SMMT urges fresh talks to prevent no-deal Brexit and hike in UK electric car prices

The SMMT claims failure to strike a new deal would lead to an immediate imposition of blanket tariffs under World Trade Organisation (WTO) rules, which would lift the average price on EU-built EVs by £2,800 and effectively cancel out the UK’s £3,000 plug-in car grant.

The SMMT’s CEO Mike Hawes said: “Just as the automotive industry is accelerating the introduction of the latest electrified vehicles, it faces the double whammy of a coronavirus second wave and the possibility of leaving the EU without a deal.

“As the figures show, no-deal tariffs will put the brakes on the UK’s green recovery, hampering progress towards net zero and threatening the future of the UK industry.

“To secure a truly sustainable future, we need our government to underpin industry’s investment in electric vehicle technology by pursuing an ambitious trade deal that is free from tariffs, recognises the importance of batteries in future vehicle production and ensures consumers have choice in accessing the latest zero-emission models.

“We urge all parties to re-engage in talks and reach agreement without delay.”


New tariffs could “hold back” the evolution of the electric car

Alongside the £2,800 price increase for electric cars fitted with expensive battery technology, the SMMT said the 10% no-deal WTO tariff would add at least £4.5bn to the annual cost of fully assembled cars traded between the UK and the EU, with an average hike of £1,900 per EU-built vehicle sold in the UK.

It added that this tariff would also add some £2,000 on to the average cost of UK-built battery-electric cars (BEV) exported to the EU, making Britain’s products “less competitive” and the country “far less attractive as a manufacturing investment destination”.

The SMMT said the UK is lagging behind many of Europe’s major electric vehicle markets when it comes to market incentives (Credit: Wikimedia Commons/Mariordo)

This would further hamper the UK’s ambition to be a global leader in zero-emission vehicle development, production and deployment, severely damaging industrial competitiveness, claims the trade association.

It said the UK and EU automotive industries are “deeply integrated”, with about two thirds of all battery-electric cars on sale in Britain built in European factories.

The SMMT claims new tariffs would “hold back” the evolution of the electric car from a “niche technology to one with mass affordability”.

UK car buyers are currently on track to register as much as 78,000 BEVs this year, with further growth expected in 2021.

But the trade association estimates that the “price shock” caused by the tariff increases could reduce the increased demand for BEVs next year by at least 20%, even before the impact of potential border delays, supply chain disruption and currency fluctuations are taken into account, hindering efforts to “accelerate uptake and decarbonisation”.


UK lagging behind many of Europe’s major electric vehicle markets for incentives

As the UK government prepares to announce its timeline for transition to a fully-zero emission new car market, the SMMT believes the situation throws into even sharper focus the need for a “world-beating package of fiscal measures”, alongside “massive investment in charging infrastructure”.
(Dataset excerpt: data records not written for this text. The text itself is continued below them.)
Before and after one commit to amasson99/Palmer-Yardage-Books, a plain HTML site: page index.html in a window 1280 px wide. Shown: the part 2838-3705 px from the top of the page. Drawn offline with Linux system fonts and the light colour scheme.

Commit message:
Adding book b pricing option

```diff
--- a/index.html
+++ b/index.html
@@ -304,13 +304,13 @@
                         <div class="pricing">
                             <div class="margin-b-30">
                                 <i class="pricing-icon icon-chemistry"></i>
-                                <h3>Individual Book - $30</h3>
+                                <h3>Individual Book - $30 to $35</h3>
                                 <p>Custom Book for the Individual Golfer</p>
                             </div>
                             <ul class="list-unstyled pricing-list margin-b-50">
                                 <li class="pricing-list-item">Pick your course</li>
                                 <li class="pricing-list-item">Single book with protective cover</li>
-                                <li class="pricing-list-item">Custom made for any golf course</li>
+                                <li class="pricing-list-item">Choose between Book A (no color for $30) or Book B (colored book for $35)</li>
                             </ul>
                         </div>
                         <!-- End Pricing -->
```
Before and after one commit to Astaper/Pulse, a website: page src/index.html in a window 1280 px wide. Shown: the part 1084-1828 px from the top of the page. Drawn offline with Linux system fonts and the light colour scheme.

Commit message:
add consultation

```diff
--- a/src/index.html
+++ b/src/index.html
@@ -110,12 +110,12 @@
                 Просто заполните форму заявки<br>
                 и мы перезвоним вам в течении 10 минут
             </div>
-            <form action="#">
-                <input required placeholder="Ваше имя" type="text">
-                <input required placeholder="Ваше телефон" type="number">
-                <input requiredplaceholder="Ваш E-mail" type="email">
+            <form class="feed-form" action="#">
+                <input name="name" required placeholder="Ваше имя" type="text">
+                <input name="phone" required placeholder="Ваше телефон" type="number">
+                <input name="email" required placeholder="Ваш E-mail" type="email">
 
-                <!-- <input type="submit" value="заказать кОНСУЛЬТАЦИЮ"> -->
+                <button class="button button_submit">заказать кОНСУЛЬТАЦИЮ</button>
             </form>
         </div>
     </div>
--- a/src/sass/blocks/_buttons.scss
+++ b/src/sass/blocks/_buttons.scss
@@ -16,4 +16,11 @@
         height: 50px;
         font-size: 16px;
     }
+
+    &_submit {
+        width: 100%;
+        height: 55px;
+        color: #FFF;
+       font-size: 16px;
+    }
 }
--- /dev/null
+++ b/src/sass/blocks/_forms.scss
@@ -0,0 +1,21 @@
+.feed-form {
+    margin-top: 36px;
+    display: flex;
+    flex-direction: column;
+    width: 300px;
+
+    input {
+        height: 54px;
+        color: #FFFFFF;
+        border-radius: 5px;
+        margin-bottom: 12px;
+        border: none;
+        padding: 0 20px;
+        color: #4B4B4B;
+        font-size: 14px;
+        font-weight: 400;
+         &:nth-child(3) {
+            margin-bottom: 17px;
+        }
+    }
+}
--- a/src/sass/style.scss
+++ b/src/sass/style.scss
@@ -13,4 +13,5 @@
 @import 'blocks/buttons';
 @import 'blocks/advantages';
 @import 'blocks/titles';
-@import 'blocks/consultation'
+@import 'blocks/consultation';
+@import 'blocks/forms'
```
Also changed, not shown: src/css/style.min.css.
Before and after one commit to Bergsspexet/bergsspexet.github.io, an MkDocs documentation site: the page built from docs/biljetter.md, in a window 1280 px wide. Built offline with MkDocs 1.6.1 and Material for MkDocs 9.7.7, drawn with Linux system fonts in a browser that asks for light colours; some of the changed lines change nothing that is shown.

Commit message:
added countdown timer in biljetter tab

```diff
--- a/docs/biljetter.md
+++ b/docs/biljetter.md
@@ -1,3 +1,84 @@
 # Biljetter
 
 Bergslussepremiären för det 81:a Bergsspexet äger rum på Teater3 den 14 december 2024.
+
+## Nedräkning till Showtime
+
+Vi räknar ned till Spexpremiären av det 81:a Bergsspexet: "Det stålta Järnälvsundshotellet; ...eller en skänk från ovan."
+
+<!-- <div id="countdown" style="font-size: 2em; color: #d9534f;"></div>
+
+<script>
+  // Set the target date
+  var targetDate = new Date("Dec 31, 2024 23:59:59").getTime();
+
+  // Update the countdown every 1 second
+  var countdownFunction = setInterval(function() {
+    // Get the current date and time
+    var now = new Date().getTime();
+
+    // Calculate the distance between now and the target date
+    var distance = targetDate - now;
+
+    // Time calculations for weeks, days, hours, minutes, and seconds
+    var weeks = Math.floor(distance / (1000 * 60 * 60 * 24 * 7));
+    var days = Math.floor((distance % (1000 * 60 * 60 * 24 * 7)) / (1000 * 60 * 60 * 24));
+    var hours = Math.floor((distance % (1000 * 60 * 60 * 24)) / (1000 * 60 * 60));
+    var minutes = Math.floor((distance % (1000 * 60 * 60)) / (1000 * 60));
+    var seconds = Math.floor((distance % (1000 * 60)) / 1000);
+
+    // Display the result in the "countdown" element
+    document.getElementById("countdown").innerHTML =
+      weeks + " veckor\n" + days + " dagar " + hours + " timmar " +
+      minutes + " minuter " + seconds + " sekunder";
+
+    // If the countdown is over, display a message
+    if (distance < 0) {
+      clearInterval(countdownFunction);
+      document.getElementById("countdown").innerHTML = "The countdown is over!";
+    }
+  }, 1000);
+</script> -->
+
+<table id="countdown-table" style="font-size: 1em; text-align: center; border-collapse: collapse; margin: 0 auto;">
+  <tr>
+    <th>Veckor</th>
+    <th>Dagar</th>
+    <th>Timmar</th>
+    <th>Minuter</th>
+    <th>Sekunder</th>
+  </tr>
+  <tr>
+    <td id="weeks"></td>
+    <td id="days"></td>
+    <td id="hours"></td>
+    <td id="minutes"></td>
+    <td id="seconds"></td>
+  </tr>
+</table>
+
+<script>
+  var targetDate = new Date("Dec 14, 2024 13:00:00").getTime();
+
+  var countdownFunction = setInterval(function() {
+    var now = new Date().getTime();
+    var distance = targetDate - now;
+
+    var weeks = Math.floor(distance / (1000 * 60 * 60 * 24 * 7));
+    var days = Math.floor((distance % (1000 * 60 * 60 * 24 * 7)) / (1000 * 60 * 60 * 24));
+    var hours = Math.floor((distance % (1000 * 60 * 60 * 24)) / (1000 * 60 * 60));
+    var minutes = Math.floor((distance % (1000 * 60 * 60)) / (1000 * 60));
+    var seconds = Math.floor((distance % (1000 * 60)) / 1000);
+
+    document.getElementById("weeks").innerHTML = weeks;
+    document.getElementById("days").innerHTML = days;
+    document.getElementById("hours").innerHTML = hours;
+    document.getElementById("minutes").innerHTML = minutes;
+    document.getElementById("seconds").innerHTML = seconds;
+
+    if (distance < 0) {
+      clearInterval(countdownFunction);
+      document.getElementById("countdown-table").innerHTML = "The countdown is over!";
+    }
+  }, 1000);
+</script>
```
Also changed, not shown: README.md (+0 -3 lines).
It said the UK is lagging behind many of Europe’s major electric vehicle markets when it comes to market incentives.

The industry groups points to car buyers in Germany as an example, where they receive a purchase incentive of up to £8,160 per BEV, while French consumers can obtain a £6,350 grant – compared to the £3,000 subsidy in the UK.

It added: “To deliver the ambitious environmental goals – to which electric vehicles will make a significant contribution – there must be a long-term commitment to competitive incentives, including full VAT exemption for all zero-emission capable cars.

“This would potentially drive some 1.4 million BEV sales over the next five years, with an estimated 16% market share by 2025 compared with around 5% today”.